This may sound strange, given that Elizabeth doesn’t appear in the first part of the trilogy, is a secondary character in the middle section and is not even given the title role in the third! Yet, individually, the operas reveal many aspects and incidents in Elizabeth’s life (as did other 19th Century operas by Rossini and other composers) and intriguing facets of her character. Together, they paint a much more complete—if historically inaccurate—portrait.
Donizetti’s skill in creating a consistent character over the course of the second and third operas (without any documentary evidence to indicate that it was deliberate) is considerable and draws together the seemingly contradictory traditions mentioned above, seamlessly. The composer creates a character that is, by turns, witty and wilful, commanding and vulnerable, politically astute and personally unsure; a woman in charge of the destiny of her country but incapable of ruling her own heart.

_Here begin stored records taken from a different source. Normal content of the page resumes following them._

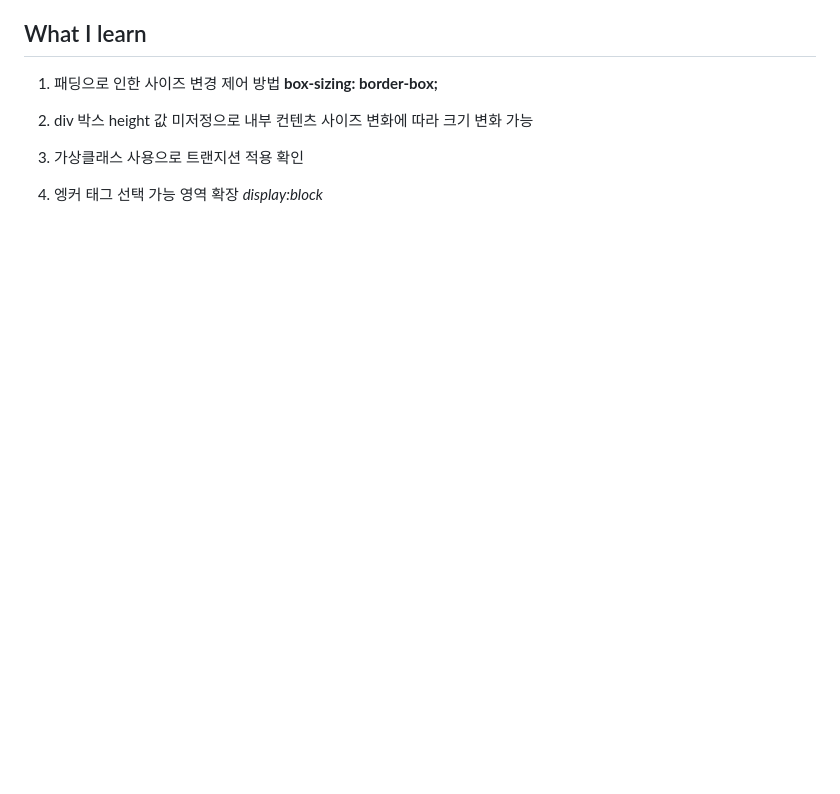
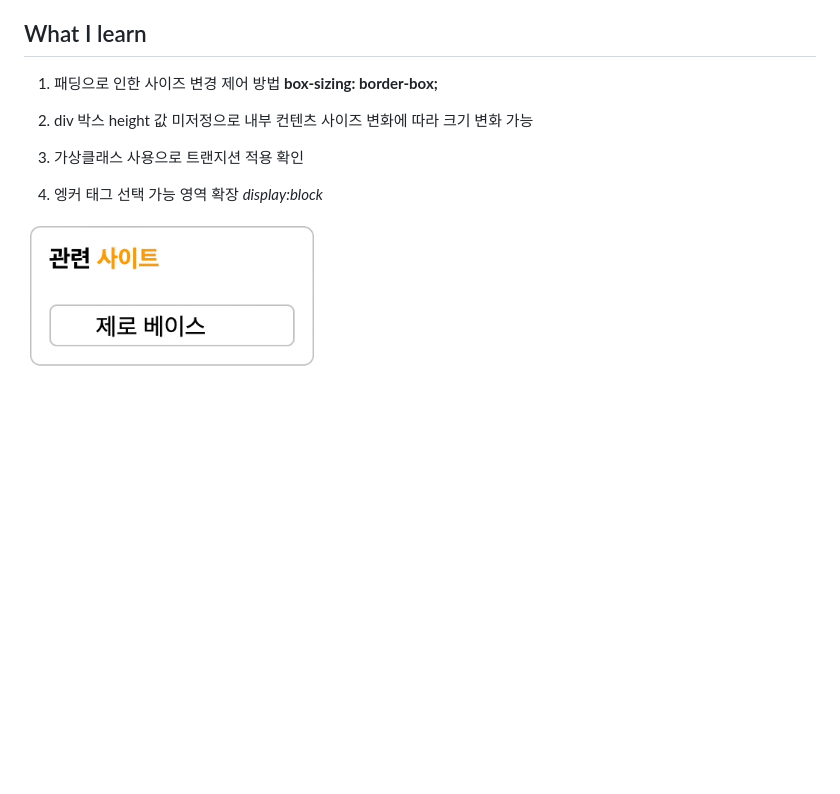
Before and after one commit to MyoungHwaShin/home-work, a Markdown page: mission-03/REDME.md, the part around the change. GitHub-like rendering; pictures changed too: mission-03/transition.gif (added); blank space fills up the shorter version.

Commit message:
추가

```diff
--- a/mission-03/REDME.md
+++ b/mission-03/REDME.md
@@ -41,3 +41,5 @@ div>h1>span+div>ul>li*5>a
 3. 가상클래스 사용으로 트랜지션 적용 확인
 
 4. 엥커 태그 선택 가능 영역 확장 _display:block_
+
+<img src="./transition.gif" style=" width:200px">
```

Intriguingly, by presenting her love in both operas as the two Roberts (Dudley, Earl of Leicester and his stepson Devereux, Earl of Essex) Donizetti creates the idea of a woman trying to recapture the earlier magic of her love for the first Robert with the much-less-worthy second. By depicting the collapse of the marriage of Elizabeth’s parents in Anna Bolena to such devastating effect, he also provides a possible motive for Elizabeth’s decision never to consent to marriage.
The title of the last opera in the trilogy may be Roberto Devereux, but, its extended final scene for Elizabeth (as William Ashbrook rightly comments is comparable to anything in Norma) provides a suitable epitaph for the character who has dominated this trilogy—Elizabeth the First of England.
British director Stephen Lawless is staging this Dallas Opera premiere.